Each record that follows should be repeated exactly, minus any images.

* _Given information_:
-=-=-=-=-

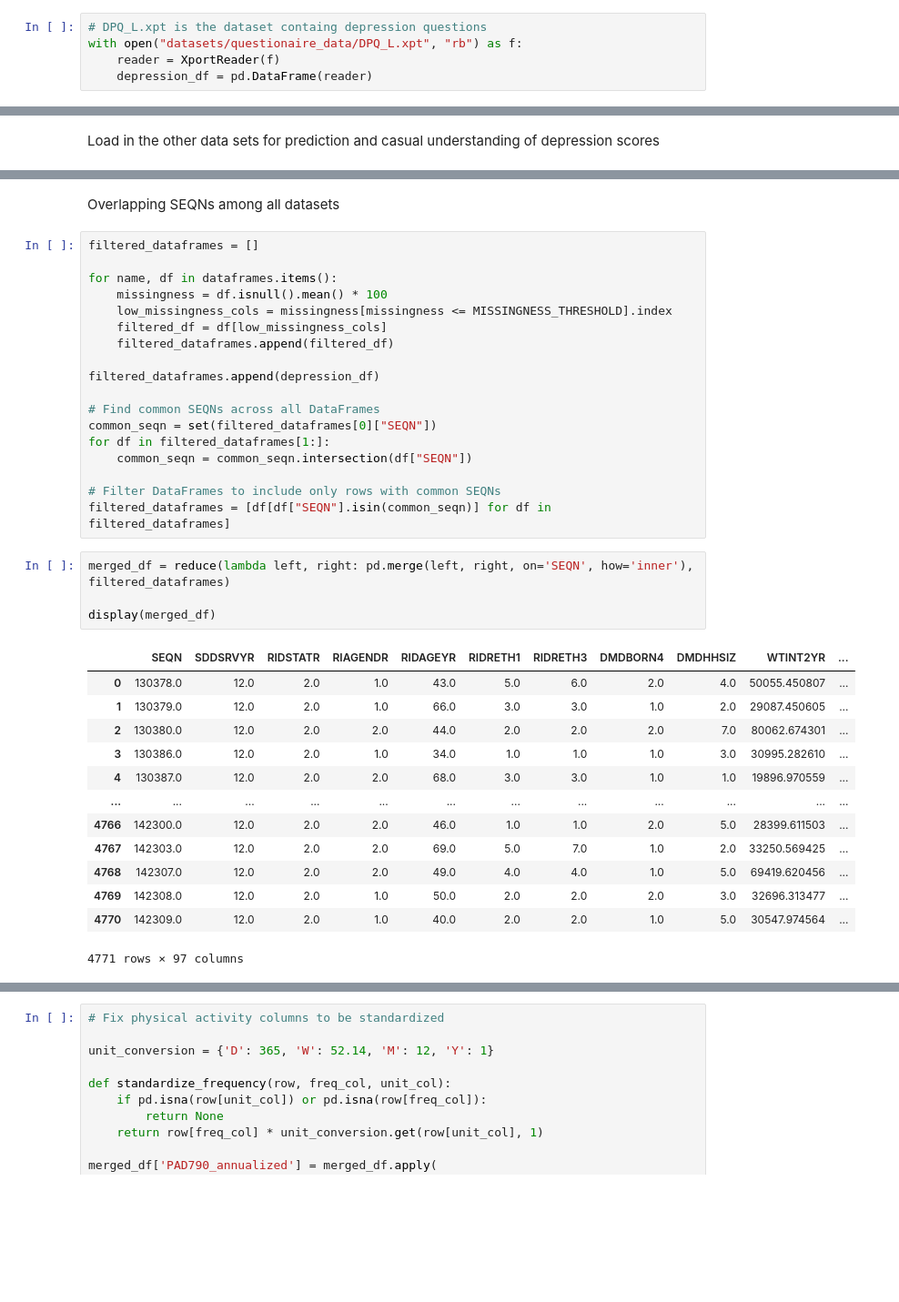
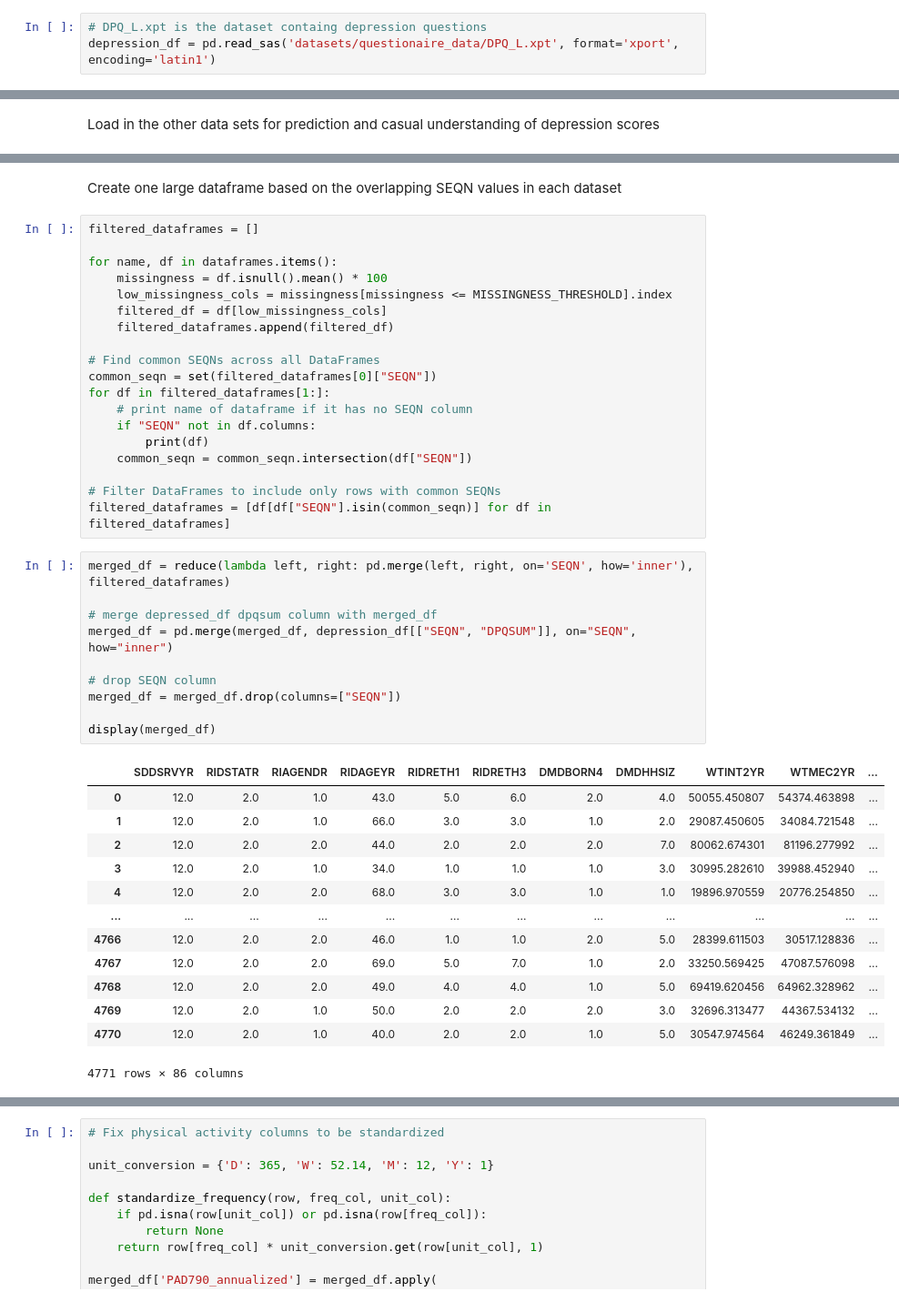
Before and after one commit to simon-rupp/ML_Final_Project, a Jupyter notebook: Project_Script.ipynb, the cells around one changed output, grey strips where cells are left out. Shown at 91% size. Saved outputs shown, nothing was run; the diff lists cells and outputs as text; blank space fills up the shorter version.

```diff
--- a/Project_Script.ipynb
+++ b/Project_Script.ipynb
@@ -28,9 +29,7 @@ KNN_NEIGHBORS = 5
 BINARY_THRESHOLD = 10
 # %%
 # DPQ_L.xpt is the dataset containg depression questions
-with open("datasets/questionaire_data/DPQ_L.xpt", "rb") as f:
-    reader = XportReader(f)
-    depression_df = pd.DataFrame(reader)
+depression_df = pd.read_sas('datasets/questionaire_data/DPQ_L.xpt', format='xport', encoding='latin1')
 # %% [markdown]
 Describe the dataset
 # %%
@@ -79,5 +76,5 @@ DataFrame is highly fragmented.  This is usually the result of calling `frame.in
-# %% [markdown]
-Overlapping SEQNs among all datasets
+# %% [markdown]
+Create one large dataframe based on the overlapping SEQN values in each dataset
 # %%
 filtered_dataframes = []
 
@@ -87,11 +84,12 @@ for name, df in dataframes.items():
     filtered_df = df[low_missingness_cols]
     filtered_dataframes.append(filtered_df)
 
-filtered_dataframes.append(depression_df)
-
 # Find common SEQNs across all DataFrames
 common_seqn = set(filtered_dataframes[0]["SEQN"])
 for df in filtered_dataframes[1:]:
+    # print name of dataframe if it has no SEQN column
+    if "SEQN" not in df.columns:
+        print(df)
     common_seqn = common_seqn.intersection(df["SEQN"])
 
 # Filter DataFrames to include only rows with common SEQNs
@@ -99,18 +97,24 @@ filtered_dataframes = [df[df["SEQN"].isin(common_seqn)] for df in filtered_dataf
 # %%
 merged_df = reduce(lambda left, right: pd.merge(left, right, on='SEQN', how='inner'), filtered_dataframes)
 
+# merge depressed_df dpqsum column with merged_df
+merged_df = pd.merge(merged_df, depression_df[["SEQN", "DPQSUM"]], on="SEQN", how="inner")
+
+# drop SEQN column
+merged_df = merged_df.drop(columns=["SEQN"])
+
 display(merged_df)
 # %% [output]
-|  | SEQN | SDDSRVYR | RIDSTATR | RIAGENDR | RIDAGEYR | RIDRETH1 | RIDRETH3 | DMDBORN4 | DMDHHSIZ | WTINT2YR | ... |
-| 0 | 130378.0 | 12.0 | 2.0 | 1.0 | 43.0 | 5.0 | 6.0 | 2.0 | 4.0 | 50055.450807 | ... |
-| 1 | 130379.0 | 12.0 | 2.0 | 1.0 | 66.0 | 3.0 | 3.0 | 1.0 | 2.0 | 29087.450605 | ... |
-| 2 | 130380.0 | 12.0 | 2.0 | 2.0 | 44.0 | 2.0 | 2.0 | 2.0 | 7.0 | 80062.674301 | ... |
-| 3 | 130386.0 | 12.0 | 2.0 | 1.0 | 34.0 | 1.0 | 1.0 | 1.0 | 3.0 | 30995.282610 | ... |
-| 4 | 130387.0 | 12.0 | 2.0 | 2.0 | 68.0 | 3.0 | 3.0 | 1.0 | 1.0 | 19896.970559 | ... |
+|  | SDDSRVYR | RIDSTATR | RIAGENDR | RIDAGEYR | RIDRETH1 | RIDRETH3 | DMDBORN4 | DMDHHSIZ | WTINT2YR | WTMEC2YR | ... |
+| 0 | 12.0 | 2.0 | 1.0 | 43.0 | 5.0 | 6.0 | 2.0 | 4.0 | 50055.450807 | 54374.463898 | ... |
+| 1 | 12.0 | 2.0 | 1.0 | 66.0 | 3.0 | 3.0 | 1.0 | 2.0 | 29087.450605 | 34084.721548 | ... |
+| 2 | 12.0 | 2.0 | 2.0 | 44.0 | 2.0 | 2.0 | 2.0 | 7.0 | 80062.674301 | 81196.277992 | ... |
+| 3 | 12.0 | 2.0 | 1.0 | 34.0 | 1.0 | 1.0 | 1.0 | 3.0 | 30995.282610 | 39988.452940 | ... |
+| 4 | 12.0 | 2.0 | 2.0 | 68.0 | 3.0 | 3.0 | 1.0 | 1.0 | 19896.970559 | 20776.254850 | ... |
 | ... | ... | ... | ... | ... | ... | ... | ... | ... | ... | ... | ... |
-| 4766 | 142300.0 | 12.0 | 2.0 | 2.0 | 46.0 | 1.0 | 1.0 | 2.0 | 5.0 | 28399.611503 | ... |
-| 4767 | 142303.0 | 12.0 | 2.0 | 2.0 | 69.0 | 5.0 | 7.0 | 1.0 | 2.0 | 33250.569425 | ... |
-| 4768 | 142307.0 | 12.0 | 2.0 | 2.0 | 49.0 | 4.0 | 4.0 | 1.0 | 5.0 | 69419.620456 | ... |
-| 4769 | 142308.0 | 12.0 | 2.0 | 1.0 | 50.0 | 2.0 | 2.0 | 2.0 | 3.0 | 32696.313477 | ... |
-| 4770 | 142309.0 | 12.0 | 2.0 | 1.0 | 40.0 | 2.0 | 2.0 | 1.0 | 5.0 | 30547.974564 | ... |
+| 4766 | 12.0 | 2.0 | 2.0 | 46.0 | 1.0 | 1.0 | 2.0 | 5.0 | 28399.611503 | 30517.128836 | ... |
+| 4767 | 12.0 | 2.0 | 2.0 | 69.0 | 5.0 | 7.0 | 1.0 | 2.0 | 33250.569425 | 47087.576098 | ... |
+| 4768 | 12.0 | 2.0 | 2.0 | 49.0 | 4.0 | 4.0 | 1.0 | 5.0 | 69419.620456 | 64962.328962 | ... |
+| 4769 | 12.0 | 2.0 | 1.0 | 50.0 | 2.0 | 2.0 | 2.0 | 3.0 | 32696.313477 | 44367.534132 | ... |
+| 4770 | 12.0 | 2.0 | 1.0 | 40.0 | 2.0 | 2.0 | 1.0 | 5.0 | 30547.974564 | 46249.361849 | ... |
-4771 rows × 97 columns
+4771 rows × 86 columns
```
Also changed, not shown: parts of 28 cells of this notebook.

-=-=-=-=-

* _Completed exercise_:
Before and after one commit to simon-rupp/ML_Final_Project, a Jupyter notebook: Project_Script.ipynb, the cells around one changed output, grey strips where cells are left out. Shown at 91% size. Saved outputs shown, nothing was run; the diff lists cells and outputs as text; blank space fills up the shorter version.

```diff
--- a/Project_Script.ipynb
+++ b/Project_Script.ipynb
@@ -28,9 +29,7 @@ KNN_NEIGHBORS = 5
 BINARY_THRESHOLD = 10
 # %%
 # DPQ_L.xpt is the dataset containg depression questions
-with open("datasets/questionaire_data/DPQ_L.xpt", "rb") as f:
-    reader = XportReader(f)
-    depression_df = pd.DataFrame(reader)
+depression_df = pd.read_sas('datasets/questionaire_data/DPQ_L.xpt', format='xport', encoding='latin1')
 # %% [markdown]
 Describe the dataset
 # %%
@@ -79,5 +76,5 @@ DataFrame is highly fragmented.  This is usually the result of calling `frame.in
-# %% [markdown]
-Overlapping SEQNs among all datasets
+# %% [markdown]
+Create one large dataframe based on the overlapping SEQN values in each dataset
 # %%
 filtered_dataframes = []
 
@@ -87,11 +84,12 @@ for name, df in dataframes.items():
     filtered_df = df[low_missingness_cols]
     filtered_dataframes.append(filtered_df)
 
-filtered_dataframes.append(depression_df)
-
 # Find common SEQNs across all DataFrames
 common_seqn = set(filtered_dataframes[0]["SEQN"])
 for df in filtered_dataframes[1:]:
+    # print name of dataframe if it has no SEQN column
+    if "SEQN" not in df.columns:
+        print(df)
     common_seqn = common_seqn.intersection(df["SEQN"])
 
 # Filter DataFrames to include only rows with common SEQNs
@@ -99,18 +97,24 @@ filtered_dataframes = [df[df["SEQN"].isin(common_seqn)] for df in filtered_dataf
 # %%
 merged_df = reduce(lambda left, right: pd.merge(left, right, on='SEQN', how='inner'), filtered_dataframes)
 
+# merge depressed_df dpqsum column with merged_df
+merged_df = pd.merge(merged_df, depression_df[["SEQN", "DPQSUM"]], on="SEQN", how="inner")
+
+# drop SEQN column
+merged_df = merged_df.drop(columns=["SEQN"])
+
 display(merged_df)
 # %% [output]
-|  | SEQN | SDDSRVYR | RIDSTATR | RIAGENDR | RIDAGEYR | RIDRETH1 | RIDRETH3 | DMDBORN4 | DMDHHSIZ | WTINT2YR | ... |
-| 0 | 130378.0 | 12.0 | 2.0 | 1.0 | 43.0 | 5.0 | 6.0 | 2.0 | 4.0 | 50055.450807 | ... |
-| 1 | 130379.0 | 12.0 | 2.0 | 1.0 | 66.0 | 3.0 | 3.0 | 1.0 | 2.0 | 29087.450605 | ... |
-| 2 | 130380.0 | 12.0 | 2.0 | 2.0 | 44.0 | 2.0 | 2.0 | 2.0 | 7.0 | 80062.674301 | ... |
-| 3 | 130386.0 | 12.0 | 2.0 | 1.0 | 34.0 | 1.0 | 1.0 | 1.0 | 3.0 | 30995.282610 | ... |
-| 4 | 130387.0 | 12.0 | 2.0 | 2.0 | 68.0 | 3.0 | 3.0 | 1.0 | 1.0 | 19896.970559 | ... |
+|  | SDDSRVYR | RIDSTATR | RIAGENDR | RIDAGEYR | RIDRETH1 | RIDRETH3 | DMDBORN4 | DMDHHSIZ | WTINT2YR | WTMEC2YR | ... |
+| 0 | 12.0 | 2.0 | 1.0 | 43.0 | 5.0 | 6.0 | 2.0 | 4.0 | 50055.450807 | 54374.463898 | ... |
+| 1 | 12.0 | 2.0 | 1.0 | 66.0 | 3.0 | 3.0 | 1.0 | 2.0 | 29087.450605 | 34084.721548 | ... |
+| 2 | 12.0 | 2.0 | 2.0 | 44.0 | 2.0 | 2.0 | 2.0 | 7.0 | 80062.674301 | 81196.277992 | ... |
+| 3 | 12.0 | 2.0 | 1.0 | 34.0 | 1.0 | 1.0 | 1.0 | 3.0 | 30995.282610 | 39988.452940 | ... |
+| 4 | 12.0 | 2.0 | 2.0 | 68.0 | 3.0 | 3.0 | 1.0 | 1.0 | 19896.970559 | 20776.254850 | ... |
 | ... | ... | ... | ... | ... | ... | ... | ... | ... | ... | ... | ... |
-| 4766 | 142300.0 | 12.0 | 2.0 | 2.0 | 46.0 | 1.0 | 1.0 | 2.0 | 5.0 | 28399.611503 | ... |
-| 4767 | 142303.0 | 12.0 | 2.0 | 2.0 | 69.0 | 5.0 | 7.0 | 1.0 | 2.0 | 33250.569425 | ... |
-| 4768 | 142307.0 | 12.0 | 2.0 | 2.0 | 49.0 | 4.0 | 4.0 | 1.0 | 5.0 | 69419.620456 | ... |
-| 4769 | 142308.0 | 12.0 | 2.0 | 1.0 | 50.0 | 2.0 | 2.0 | 2.0 | 3.0 | 32696.313477 | ... |
-| 4770 | 142309.0 | 12.0 | 2.0 | 1.0 | 40.0 | 2.0 | 2.0 | 1.0 | 5.0 | 30547.974564 | ... |
+| 4766 | 12.0 | 2.0 | 2.0 | 46.0 | 1.0 | 1.0 | 2.0 | 5.0 | 28399.611503 | 30517.128836 | ... |
+| 4767 | 12.0 | 2.0 | 2.0 | 69.0 | 5.0 | 7.0 | 1.0 | 2.0 | 33250.569425 | 47087.576098 | ... |
+| 4768 | 12.0 | 2.0 | 2.0 | 49.0 | 4.0 | 4.0 | 1.0 | 5.0 | 69419.620456 | 64962.328962 | ... |
+| 4769 | 12.0 | 2.0 | 1.0 | 50.0 | 2.0 | 2.0 | 2.0 | 3.0 | 32696.313477 | 44367.534132 | ... |
+| 4770 | 12.0 | 2.0 | 1.0 | 40.0 | 2.0 | 2.0 | 1.0 | 5.0 | 30547.974564 | 46249.361849 | ... |
-4771 rows × 97 columns
+4771 rows × 86 columns
```
Also changed, not shown: parts of 28 cells of this notebook.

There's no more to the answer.